[Start of Attachment]

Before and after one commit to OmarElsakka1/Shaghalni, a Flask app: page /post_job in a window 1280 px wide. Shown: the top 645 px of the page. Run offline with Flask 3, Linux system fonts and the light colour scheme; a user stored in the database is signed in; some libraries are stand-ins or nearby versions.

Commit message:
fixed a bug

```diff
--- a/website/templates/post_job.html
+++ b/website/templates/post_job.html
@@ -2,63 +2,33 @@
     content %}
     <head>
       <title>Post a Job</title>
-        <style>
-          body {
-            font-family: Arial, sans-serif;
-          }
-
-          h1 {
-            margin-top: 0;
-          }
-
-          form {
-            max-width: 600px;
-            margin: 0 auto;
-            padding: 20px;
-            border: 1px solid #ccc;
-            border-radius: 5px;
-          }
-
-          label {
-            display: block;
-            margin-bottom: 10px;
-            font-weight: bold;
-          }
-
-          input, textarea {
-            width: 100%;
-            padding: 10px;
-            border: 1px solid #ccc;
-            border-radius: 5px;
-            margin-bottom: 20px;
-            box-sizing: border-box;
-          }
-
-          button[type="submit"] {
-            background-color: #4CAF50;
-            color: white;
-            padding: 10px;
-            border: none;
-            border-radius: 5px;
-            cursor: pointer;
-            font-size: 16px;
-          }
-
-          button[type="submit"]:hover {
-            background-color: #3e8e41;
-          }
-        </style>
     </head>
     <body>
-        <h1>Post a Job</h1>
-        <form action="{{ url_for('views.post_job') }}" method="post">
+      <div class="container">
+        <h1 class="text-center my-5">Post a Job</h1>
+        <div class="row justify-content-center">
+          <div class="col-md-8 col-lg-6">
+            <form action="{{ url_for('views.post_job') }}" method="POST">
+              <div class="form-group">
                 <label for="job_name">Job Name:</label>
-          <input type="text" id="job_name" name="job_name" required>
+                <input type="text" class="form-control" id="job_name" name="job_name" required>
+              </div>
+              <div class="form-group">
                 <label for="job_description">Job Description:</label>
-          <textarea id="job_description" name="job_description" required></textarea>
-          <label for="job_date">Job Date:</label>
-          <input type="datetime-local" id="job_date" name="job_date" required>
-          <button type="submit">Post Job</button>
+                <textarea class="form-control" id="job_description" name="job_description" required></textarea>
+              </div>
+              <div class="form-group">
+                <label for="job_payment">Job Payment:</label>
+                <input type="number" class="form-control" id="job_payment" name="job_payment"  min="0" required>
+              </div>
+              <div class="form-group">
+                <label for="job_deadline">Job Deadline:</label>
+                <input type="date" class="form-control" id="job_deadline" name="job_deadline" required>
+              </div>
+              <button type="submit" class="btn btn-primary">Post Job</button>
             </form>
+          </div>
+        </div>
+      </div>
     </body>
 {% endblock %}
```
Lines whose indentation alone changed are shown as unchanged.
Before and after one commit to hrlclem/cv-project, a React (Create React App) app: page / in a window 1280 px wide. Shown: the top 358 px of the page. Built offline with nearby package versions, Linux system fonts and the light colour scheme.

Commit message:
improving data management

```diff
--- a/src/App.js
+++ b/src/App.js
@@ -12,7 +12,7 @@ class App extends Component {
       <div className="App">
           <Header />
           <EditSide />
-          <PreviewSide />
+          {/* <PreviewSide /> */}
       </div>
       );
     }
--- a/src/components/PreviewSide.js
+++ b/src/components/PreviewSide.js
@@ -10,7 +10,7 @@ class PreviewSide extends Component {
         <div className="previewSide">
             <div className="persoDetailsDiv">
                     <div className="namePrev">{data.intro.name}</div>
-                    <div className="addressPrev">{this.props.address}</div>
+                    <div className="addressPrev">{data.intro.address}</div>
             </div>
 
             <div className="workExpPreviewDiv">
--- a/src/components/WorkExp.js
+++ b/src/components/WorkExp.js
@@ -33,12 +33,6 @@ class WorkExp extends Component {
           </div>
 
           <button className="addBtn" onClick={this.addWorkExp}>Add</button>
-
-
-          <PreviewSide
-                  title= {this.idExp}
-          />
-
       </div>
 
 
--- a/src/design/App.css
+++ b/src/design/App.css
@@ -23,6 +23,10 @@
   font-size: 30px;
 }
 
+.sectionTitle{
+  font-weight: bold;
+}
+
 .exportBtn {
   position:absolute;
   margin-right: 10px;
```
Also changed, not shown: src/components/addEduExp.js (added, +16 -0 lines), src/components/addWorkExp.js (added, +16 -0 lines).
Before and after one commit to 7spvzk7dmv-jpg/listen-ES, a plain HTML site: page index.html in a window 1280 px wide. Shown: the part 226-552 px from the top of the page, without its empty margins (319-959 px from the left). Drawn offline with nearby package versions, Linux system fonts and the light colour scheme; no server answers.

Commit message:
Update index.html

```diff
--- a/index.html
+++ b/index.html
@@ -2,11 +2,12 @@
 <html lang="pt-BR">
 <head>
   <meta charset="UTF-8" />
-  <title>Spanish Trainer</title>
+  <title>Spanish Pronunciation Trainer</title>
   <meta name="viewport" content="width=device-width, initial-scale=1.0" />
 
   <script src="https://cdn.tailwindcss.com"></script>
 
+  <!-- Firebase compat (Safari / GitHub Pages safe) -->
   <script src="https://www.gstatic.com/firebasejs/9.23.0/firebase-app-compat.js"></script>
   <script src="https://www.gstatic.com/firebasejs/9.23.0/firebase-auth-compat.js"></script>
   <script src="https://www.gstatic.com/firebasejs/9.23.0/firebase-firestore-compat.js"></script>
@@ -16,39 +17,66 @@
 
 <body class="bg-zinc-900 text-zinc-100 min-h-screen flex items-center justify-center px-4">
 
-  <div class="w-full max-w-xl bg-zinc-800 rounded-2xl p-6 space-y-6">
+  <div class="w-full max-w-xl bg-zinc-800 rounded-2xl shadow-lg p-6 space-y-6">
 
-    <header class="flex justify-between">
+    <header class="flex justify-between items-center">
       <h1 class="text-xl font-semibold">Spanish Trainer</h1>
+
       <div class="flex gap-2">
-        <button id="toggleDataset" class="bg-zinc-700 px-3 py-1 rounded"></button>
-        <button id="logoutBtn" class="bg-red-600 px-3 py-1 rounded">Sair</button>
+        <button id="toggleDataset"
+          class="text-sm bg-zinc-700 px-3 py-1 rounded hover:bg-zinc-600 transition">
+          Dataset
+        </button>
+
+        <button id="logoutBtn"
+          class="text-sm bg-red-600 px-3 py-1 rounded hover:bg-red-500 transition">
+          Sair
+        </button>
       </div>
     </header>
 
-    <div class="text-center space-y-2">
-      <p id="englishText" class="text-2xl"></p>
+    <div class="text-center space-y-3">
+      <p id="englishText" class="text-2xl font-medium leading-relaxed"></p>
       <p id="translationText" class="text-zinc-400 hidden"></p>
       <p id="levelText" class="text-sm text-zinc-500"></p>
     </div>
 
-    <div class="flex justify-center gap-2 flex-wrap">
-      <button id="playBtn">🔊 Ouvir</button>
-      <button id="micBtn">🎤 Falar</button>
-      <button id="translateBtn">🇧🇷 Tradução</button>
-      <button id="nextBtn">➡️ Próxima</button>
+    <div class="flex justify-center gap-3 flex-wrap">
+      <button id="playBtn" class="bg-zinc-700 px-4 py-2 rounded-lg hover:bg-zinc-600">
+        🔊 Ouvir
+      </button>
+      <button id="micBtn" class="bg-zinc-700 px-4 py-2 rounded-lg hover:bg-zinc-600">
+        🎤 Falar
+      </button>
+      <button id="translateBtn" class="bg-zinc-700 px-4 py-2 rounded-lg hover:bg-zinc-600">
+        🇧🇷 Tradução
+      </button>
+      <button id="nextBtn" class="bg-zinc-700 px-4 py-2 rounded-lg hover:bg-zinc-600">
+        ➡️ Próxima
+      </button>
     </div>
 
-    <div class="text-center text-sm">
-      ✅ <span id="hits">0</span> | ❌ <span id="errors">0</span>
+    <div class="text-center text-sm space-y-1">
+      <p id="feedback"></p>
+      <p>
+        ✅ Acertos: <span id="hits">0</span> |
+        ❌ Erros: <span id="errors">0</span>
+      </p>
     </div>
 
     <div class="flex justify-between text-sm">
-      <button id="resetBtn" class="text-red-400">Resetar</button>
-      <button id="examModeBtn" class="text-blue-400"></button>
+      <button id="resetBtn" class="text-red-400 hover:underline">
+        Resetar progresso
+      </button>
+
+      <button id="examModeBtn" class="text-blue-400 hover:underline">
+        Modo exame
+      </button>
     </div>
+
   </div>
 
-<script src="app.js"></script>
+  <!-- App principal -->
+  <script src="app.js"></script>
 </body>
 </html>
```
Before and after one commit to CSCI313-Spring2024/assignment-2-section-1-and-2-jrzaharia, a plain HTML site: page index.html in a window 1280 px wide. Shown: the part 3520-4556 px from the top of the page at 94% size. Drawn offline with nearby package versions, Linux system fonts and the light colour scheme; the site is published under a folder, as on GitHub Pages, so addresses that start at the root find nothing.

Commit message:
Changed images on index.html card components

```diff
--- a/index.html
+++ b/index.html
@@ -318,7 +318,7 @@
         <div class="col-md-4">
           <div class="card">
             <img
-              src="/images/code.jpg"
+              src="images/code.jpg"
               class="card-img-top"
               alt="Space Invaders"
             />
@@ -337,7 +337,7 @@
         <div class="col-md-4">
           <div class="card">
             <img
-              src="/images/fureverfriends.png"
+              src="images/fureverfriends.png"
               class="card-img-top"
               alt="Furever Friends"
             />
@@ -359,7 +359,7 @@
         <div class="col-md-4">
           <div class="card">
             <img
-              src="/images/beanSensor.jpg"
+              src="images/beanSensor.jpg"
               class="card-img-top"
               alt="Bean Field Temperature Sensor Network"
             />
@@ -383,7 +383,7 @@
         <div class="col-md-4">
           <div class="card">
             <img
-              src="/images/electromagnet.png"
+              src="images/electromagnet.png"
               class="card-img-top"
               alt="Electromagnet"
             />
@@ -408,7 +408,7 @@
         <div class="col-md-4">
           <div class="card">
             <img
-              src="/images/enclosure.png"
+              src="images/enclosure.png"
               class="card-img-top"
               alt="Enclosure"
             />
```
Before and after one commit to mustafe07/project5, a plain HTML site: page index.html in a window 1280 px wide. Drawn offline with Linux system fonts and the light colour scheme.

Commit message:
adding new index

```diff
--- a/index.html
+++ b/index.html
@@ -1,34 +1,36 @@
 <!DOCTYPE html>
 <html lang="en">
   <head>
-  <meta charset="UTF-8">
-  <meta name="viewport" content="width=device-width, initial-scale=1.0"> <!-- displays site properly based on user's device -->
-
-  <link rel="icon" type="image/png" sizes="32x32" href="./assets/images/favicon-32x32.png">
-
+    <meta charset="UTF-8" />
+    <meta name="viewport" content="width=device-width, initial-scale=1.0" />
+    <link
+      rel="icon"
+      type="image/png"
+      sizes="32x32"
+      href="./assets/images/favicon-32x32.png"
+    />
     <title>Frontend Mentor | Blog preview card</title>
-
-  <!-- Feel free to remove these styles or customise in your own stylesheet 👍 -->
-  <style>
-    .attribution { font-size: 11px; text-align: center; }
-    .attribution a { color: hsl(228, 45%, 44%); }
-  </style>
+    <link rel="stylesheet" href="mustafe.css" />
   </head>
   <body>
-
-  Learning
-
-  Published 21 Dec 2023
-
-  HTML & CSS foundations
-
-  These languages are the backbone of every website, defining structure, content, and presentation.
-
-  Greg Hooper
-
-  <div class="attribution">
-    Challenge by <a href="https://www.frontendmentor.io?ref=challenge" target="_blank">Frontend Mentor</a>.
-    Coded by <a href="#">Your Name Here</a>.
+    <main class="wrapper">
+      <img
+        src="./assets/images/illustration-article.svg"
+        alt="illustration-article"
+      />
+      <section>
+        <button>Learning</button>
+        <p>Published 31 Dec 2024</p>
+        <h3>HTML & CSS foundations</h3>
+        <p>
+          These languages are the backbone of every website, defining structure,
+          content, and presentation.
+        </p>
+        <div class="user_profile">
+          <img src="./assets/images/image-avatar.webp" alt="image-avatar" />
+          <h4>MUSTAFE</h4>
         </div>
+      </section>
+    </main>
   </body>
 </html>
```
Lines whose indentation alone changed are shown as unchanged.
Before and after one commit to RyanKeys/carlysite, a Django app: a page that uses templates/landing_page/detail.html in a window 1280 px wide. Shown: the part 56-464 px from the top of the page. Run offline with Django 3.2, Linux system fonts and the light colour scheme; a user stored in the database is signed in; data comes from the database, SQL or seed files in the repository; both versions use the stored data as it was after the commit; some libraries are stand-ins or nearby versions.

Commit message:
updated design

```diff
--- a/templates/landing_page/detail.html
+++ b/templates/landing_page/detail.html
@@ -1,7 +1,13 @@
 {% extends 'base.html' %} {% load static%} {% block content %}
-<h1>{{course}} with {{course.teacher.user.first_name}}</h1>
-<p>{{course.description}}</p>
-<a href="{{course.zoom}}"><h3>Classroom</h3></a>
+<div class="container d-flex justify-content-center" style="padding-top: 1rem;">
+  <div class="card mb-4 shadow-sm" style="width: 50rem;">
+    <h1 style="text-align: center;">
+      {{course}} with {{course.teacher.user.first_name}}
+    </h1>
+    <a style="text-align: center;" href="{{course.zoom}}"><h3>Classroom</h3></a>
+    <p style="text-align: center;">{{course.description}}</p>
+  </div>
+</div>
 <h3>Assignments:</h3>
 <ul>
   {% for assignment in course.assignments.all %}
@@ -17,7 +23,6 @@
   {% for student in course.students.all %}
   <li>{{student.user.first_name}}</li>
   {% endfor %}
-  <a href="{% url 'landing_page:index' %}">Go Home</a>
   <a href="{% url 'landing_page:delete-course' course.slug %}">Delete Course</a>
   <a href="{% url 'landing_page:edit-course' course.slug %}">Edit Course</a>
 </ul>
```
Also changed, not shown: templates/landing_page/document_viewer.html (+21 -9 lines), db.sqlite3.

[End of Attachment]

* _TASK ITEM_:
Your answer must consist of every line from the listing that holds the string "zinc".

* _COMPLETED EXERCISE_:
 <body class="bg-zinc-900 text-zinc-100 min-h-screen flex items-center justify-center px-4">
-  <div class="w-full max-w-xl bg-zinc-800 rounded-2xl p-6 space-y-6">
+  <div class="w-full max-w-xl bg-zinc-800 rounded-2xl shadow-lg p-6 space-y-6">
-        <button id="toggleDataset" class="bg-zinc-700 px-3 py-1 rounded"></button>
+          class="text-sm bg-zinc-700 px-3 py-1 rounded hover:bg-zinc-600 transition">
       <p id="translationText" class="text-zinc-400 hidden"></p>
       <p id="levelText" class="text-sm text-zinc-500"></p>
+      <button id="playBtn" class="bg-zinc-700 px-4 py-2 rounded-lg hover:bg-zinc-600">
+      <button id="micBtn" class="bg-zinc-700 px-4 py-2 rounded-lg hover:bg-zinc-600">
+      <button id="translateBtn" class="bg-zinc-700 px-4 py-2 rounded-lg hover:bg-zinc-600">
+      <button id="nextBtn" class="bg-zinc-700 px-4 py-2 rounded-lg hover:bg-zinc-600">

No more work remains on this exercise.